University Smartly Leads Discussion of Its Uncomfortable Past
5/4/2020 – – Fifty years ago today, four college students were killed by the Ohio National Guard during an anti Vietnam War demonstration on the campus of Kent State University. Outrage over the deaths of William Schroeder, Allison Krause, Jeffrey Miller and Sandra Scheuer hastened the war’s end and led to the early termination of the 1969-1970 school year at colleges across the country.
This defining event in American history also ended up defining Kent State University. When you hear the words “Kent State,” chances are good your thoughts go back a half century to this tragic shedding of blood. You don’t have to be a marketing wiz to see this as a branding challenge for Kent State University.

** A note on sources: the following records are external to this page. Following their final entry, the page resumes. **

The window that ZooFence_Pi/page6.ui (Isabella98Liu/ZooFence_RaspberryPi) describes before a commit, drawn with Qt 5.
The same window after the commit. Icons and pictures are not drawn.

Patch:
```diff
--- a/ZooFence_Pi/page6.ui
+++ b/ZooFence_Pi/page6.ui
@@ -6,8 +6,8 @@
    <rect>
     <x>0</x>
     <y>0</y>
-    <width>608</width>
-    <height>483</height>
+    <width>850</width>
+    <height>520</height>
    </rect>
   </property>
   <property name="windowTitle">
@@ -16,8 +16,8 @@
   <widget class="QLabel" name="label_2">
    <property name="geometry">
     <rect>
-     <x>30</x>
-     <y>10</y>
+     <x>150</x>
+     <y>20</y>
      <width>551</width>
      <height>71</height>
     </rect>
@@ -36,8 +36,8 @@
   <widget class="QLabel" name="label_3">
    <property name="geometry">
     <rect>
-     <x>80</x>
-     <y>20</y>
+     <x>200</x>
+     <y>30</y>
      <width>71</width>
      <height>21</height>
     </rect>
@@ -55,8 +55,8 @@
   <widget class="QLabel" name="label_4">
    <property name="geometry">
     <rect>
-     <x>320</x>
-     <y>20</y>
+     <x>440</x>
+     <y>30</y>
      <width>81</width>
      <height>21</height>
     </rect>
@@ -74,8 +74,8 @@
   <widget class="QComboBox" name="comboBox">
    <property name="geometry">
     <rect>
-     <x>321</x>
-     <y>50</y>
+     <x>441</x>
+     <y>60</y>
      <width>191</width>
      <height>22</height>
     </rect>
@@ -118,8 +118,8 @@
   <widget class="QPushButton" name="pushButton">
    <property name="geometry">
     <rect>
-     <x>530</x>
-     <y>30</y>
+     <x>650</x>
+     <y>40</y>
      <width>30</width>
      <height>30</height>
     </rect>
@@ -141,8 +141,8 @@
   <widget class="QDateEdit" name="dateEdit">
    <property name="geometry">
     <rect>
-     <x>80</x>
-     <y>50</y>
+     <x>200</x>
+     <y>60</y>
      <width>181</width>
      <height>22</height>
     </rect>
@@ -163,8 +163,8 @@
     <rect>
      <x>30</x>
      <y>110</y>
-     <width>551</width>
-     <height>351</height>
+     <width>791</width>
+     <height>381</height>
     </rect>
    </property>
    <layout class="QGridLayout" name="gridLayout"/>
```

Understanding that the 50th anniversary would inevitably generate heightened attention, Kent State’s administration made the very good decision to fully embrace their institution’s past.
In Chapter 3 of The Crisis Preparedness Quotient – Measuring Your Readiness to Weather a Reputational Storm (“Where Crises Come From”), we examine nine common sources from which crises spring: People, Products, Priorities, Policies, Performance, Politics, Procrastination, Privacy and Past. A college’s or company’s past is fertile ground for reputational erosion. And anniversaries are common “hooks” for media coverage, especially when the event being remembered is negative.
The best way to deal with this reality is with honesty and transparency. Spin and attempts to downplay history rarely work. Organizations can control their own destinies as much as possible by encouraging an open examination of their histories, warts and all. Better you lead the discussion than allow others to define your heritage.
To see an excellent example of “leading the discussion,” visit Kent State’s multi-media “May 4 Commemoration” website (linked below). Being unable to host anniversary events on campus because of response to the coronavirus shutdown, Kent State President Todd Diacon and the school’s May 4 Advisory Committee created a virtual commemoration. You can find fascinating historic discussion and visuals, learn about new scholarships named in honor of the four fallen students, and watch an emotional performance of “Ohio,” the hit song recorded by Crosby, Stills, Nash and Young 11 days after the shootings.
Tin soldiers and Nixon’s comin’
We’re finally on our own
This summer I hear the drummin’
Four dead in Ohio
Gotta get down to it
Soldiers are gunning us down
Should have been done long ago
What if you knew her and
Found her dead on the ground?
How can you run when you know?
Congratulations to Kent State University for the pragmatic embrace of its uncomfortable but important place in history. Instead of ducking history, the school is leading a timely discussion. The threatened rights of free speech and peaceful assembly — so violently challenged on May 4, 1970 — are in the headlines today. And it is beyond creepy that college campuses across the nation are again shutdown in May, just as they were 50 years ago in the tumultuous weeks following “Kent State.”